─── EXTRACTED ENTRIES
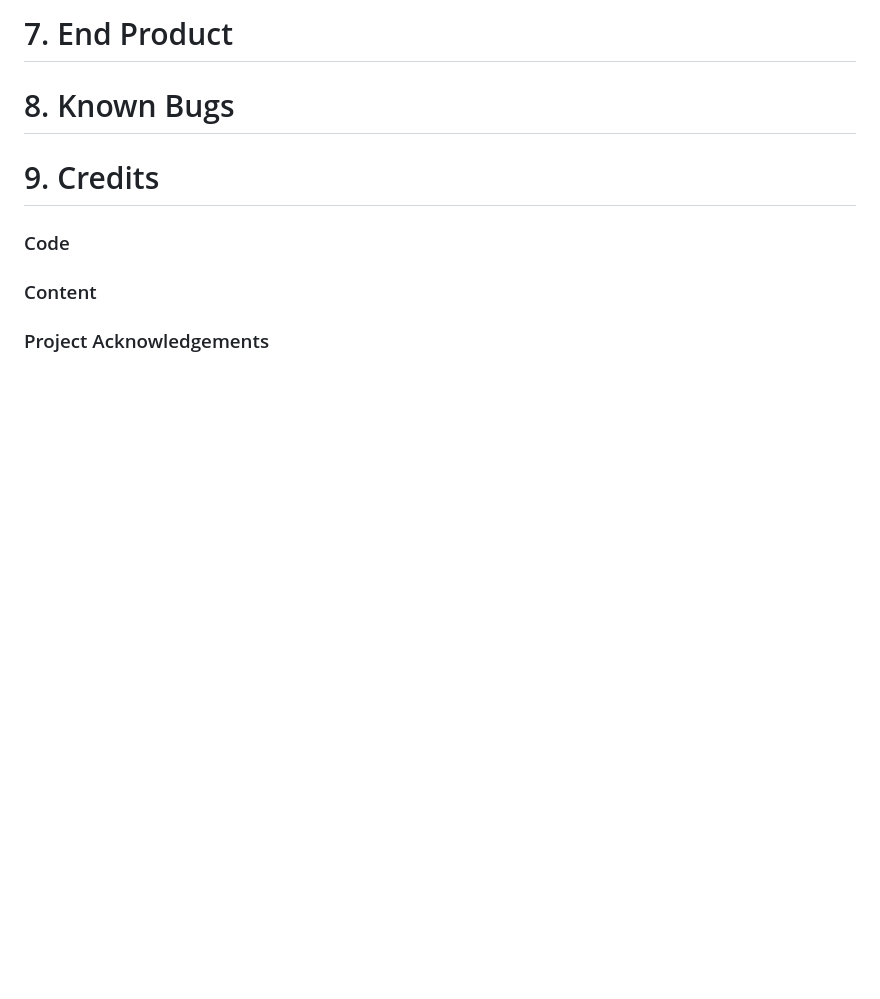
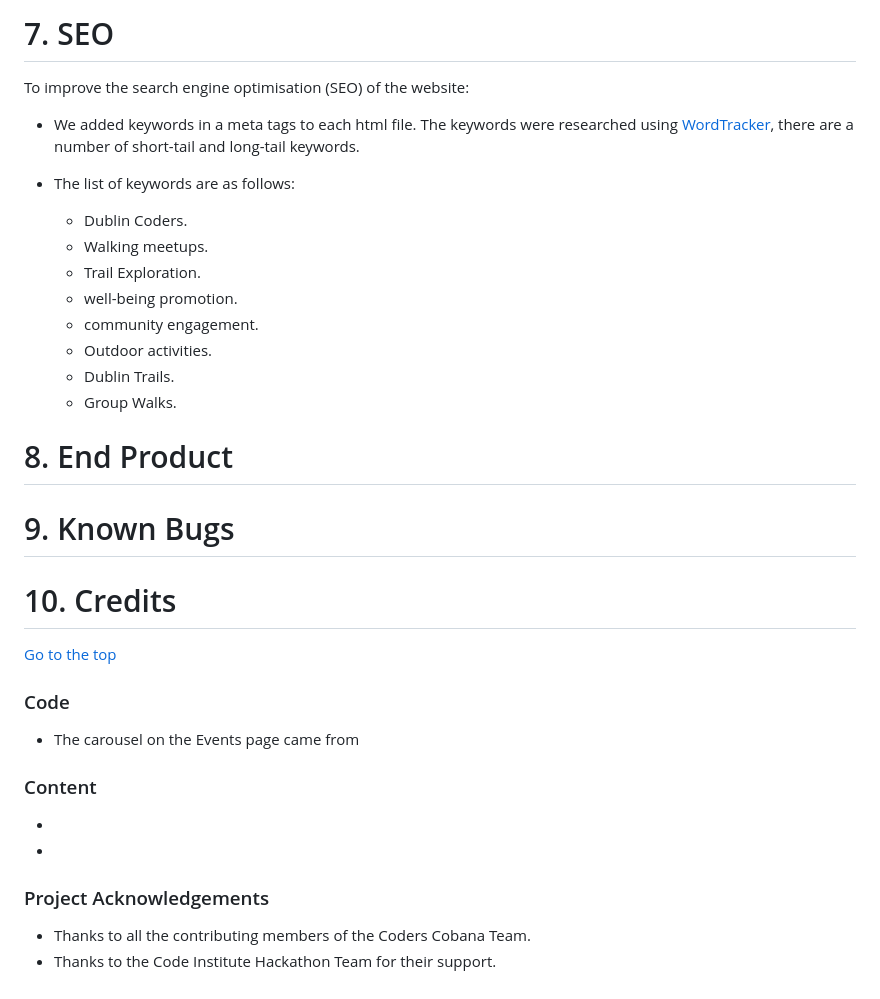
Before and after one commit to gabriele-andolina/summer-of-code-hackathon, a Markdown page: README.md, the part around one of its changes. Rendered like a GitHub page; blank space fills up the shorter version.

```diff
--- a/README.md
+++ b/README.md
@@ -254,12 +292,38 @@ function initMap() {
 
-# 7. End Product
+# 7. SEO
+To improve the search engine optimisation (SEO) of the website:
 
-# 8. Known Bugs
+- We added keywords in a meta tags to each html file. The keywords were researched using [WordTracker](https://www.wordtracker.com/), there are a number of short-tail and long-tail keywords.
 
-# 9. Credits
+- The list of keywords are as follows:
+    - Dublin Coders.
+    - Walking meetups.
+    - Trail Exploration.
+    - well-being promotion.
+    - community engagement.
+    - Outdoor activities.
+    - Dublin Trails.
+    - Group Walks.
+
+
+# 8. End Product
+
+# 9. Known Bugs
+
+# 10. Credits
+[Go to the top](#table-of-contents)
 
 ### Code
 
+- The carousel on the Events page came from []()
+
 ### Content
 
+-
+-
+
+
 ### Project Acknowledgements
+
+- Thanks to all the contributing members of the Coders Cobana Team.
+- Thanks to the Code Institute Hackathon Team for their support.
```
Also changed, not shown: other parts of README.md (+51 -13 lines).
──────
All lines in the preceding records that hold the word "Coders" need to be copied.

+    - Dublin Coders.
+- Thanks to all the contributing members of the Coders Cobana Team.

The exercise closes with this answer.